Launching as part of DC's New Age of Heroes banner, Damage centers on a young man who is transformed into a super-powered monster, who lets loose for an hour a day while trying to control his worst impulses and be a force for good in the world.
“Ethan Avery is a guy named Damage,” Venditti told ComicBook.com. “He lives in this world just like all of us. He wants to find a way to leave his mark, and in a world where there’s heroes flying overhead, how does a regular guy even make a difference anymore? He’s in the military and he volunteers for a program thinking he’s going to come out a hero, but instead comes out a monster, and he hates what has happened to him and now he just wants to be left alone, so he’s trying to hide out, but the people that created him want him back because he’s a very valuable asset. He’s trying to stay ahead of the people that are hunting him, and in doing so, he interacts with a lot of the forgotten or overlooked aspects of society and ends up becoming the hero that he intended to be, but he doesn’t realize that he’s becoming that.”
There is not, despite the name, any connection to Grant Emerson, the character known as Damage who played a significant role in the Zero Hour: A Crisis in Time crossover and subsequently headlined his own well-publicized series launch in th e'90s.
“It’s a different Damage,” Daniel said when asked.
“I’m not familiar too much with the original Damage but this is all new characters, new concepts, not related to the original Damage at all,” Venditti said. “It’s just the perfect name and the perfect title for what the series is about thematically, so that’s why DC wanted to go with that.”
“The high concept of Damage and the character is something that I talked to Dan [DiDio] about a year or more ago,” Venditti added. “It was a project that didn’t really work out for various reasons, but when they started to do the New Age of Heroes, he came back to me.”
The character's look is monstrous, bringing to mind characters like The Hulk, Man-Thing, and DC's own Loose Cannon more than a traditional superhero.

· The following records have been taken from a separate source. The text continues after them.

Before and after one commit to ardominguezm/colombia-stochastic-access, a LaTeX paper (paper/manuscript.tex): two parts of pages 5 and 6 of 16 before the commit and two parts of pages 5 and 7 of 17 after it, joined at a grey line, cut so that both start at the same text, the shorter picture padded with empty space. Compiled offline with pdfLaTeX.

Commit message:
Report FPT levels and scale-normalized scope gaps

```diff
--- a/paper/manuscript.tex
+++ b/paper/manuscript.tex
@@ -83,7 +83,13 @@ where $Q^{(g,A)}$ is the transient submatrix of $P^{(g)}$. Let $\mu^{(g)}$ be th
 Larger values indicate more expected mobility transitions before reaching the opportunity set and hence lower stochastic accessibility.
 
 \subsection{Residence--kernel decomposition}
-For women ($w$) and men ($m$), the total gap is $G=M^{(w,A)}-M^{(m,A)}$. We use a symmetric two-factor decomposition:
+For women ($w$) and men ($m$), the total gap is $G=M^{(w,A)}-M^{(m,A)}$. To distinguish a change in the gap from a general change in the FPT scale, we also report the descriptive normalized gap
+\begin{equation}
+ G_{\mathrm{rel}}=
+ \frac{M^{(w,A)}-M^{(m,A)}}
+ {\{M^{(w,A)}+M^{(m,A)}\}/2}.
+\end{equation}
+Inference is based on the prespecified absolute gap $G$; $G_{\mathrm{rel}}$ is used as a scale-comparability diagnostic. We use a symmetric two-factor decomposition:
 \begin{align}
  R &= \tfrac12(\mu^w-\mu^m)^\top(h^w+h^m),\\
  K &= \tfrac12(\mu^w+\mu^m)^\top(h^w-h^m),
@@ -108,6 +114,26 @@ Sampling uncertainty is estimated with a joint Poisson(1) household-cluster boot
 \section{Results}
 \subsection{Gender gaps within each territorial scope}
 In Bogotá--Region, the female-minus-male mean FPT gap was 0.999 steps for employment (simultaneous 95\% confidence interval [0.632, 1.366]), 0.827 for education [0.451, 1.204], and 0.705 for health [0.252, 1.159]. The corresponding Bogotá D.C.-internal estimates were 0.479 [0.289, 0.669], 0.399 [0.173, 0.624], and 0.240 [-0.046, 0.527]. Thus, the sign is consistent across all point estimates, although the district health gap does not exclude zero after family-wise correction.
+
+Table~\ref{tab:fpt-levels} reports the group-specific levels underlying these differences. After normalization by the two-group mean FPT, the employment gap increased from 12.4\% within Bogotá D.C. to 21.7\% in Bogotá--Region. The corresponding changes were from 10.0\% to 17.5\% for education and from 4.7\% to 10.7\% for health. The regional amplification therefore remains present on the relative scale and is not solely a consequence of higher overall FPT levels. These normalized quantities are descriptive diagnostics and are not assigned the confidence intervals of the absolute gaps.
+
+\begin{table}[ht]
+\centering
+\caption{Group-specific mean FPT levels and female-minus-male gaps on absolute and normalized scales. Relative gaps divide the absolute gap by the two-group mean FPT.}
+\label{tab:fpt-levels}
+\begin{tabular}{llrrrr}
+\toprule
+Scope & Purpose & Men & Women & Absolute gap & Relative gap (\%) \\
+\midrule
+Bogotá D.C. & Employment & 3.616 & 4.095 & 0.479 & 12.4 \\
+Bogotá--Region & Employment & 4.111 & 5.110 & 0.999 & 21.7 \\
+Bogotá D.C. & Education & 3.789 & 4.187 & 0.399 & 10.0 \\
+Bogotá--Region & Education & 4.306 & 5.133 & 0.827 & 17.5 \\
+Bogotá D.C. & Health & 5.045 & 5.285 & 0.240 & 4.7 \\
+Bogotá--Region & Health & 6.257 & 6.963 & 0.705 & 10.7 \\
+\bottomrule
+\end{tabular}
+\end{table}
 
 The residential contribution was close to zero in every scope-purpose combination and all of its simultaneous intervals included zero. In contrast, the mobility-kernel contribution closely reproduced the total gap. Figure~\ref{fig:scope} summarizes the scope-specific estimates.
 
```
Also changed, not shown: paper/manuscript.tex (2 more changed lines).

Daniel cites a concept familiar to Marvel readers as something of an inspiration to his design.
“I wanted it to look organic,” Daniel said of the character design. “I gave him sort of a symbiotic, weird stuff that’s on his body that maybe sometimes moves around a little bit and maybe looks different from one panel to the next….I wanted it to be organic and really cool and fun.”
It was easier for him to manage the design becuase the story was not fully realized before Daniel was brought in as the artist. While Venditti conceived the idea, he said that DC specifically asked for a short, general outline.
“They wanted the original document to be very brief so I’m not getting too far down the track before the artist,” Venditti said. “They really wanted it to be something that we build together.”
Presumably included in that outline: Damage's ties to the larger DC Universe, and how he fits in. The heroes and villains of the New Age of Heroes books are spinning out of Metal, and like the dark multiverse it seems that the logic is not that they were created by this story but that they have been around for years without anyone noticing.
“What we’ve worked really hard to do is even though it is a new property, and that is really hard, we’re integrating this from day one right into the wider DCU, so you’re going to see a lot of those familiar characters that you know,” Venditti said. “And even though we as readers are seeing Damage’s story for the first time, it’s clear that Damage has been around for a while and we’re just finding out about it now.”
“I would say that there’s definitely a similarity between what we are doing in Damage and Metal, but that was the idea all along, for me,” Venditti added. “I’m here at DC, I love those characters, and I want to do something new. If you think of it as a wall, and Superman’s on that wall and Superman’s on that wall, we’re getting to put a new brick on that wall — but I want it to be on the wall....I don't know that I would have wanted to do it without wanting to do that.”
Damage #1 is on the stands January 17. You can pre-order a copy with your local comics retailer or find a digital version for pre-order on ComiXology.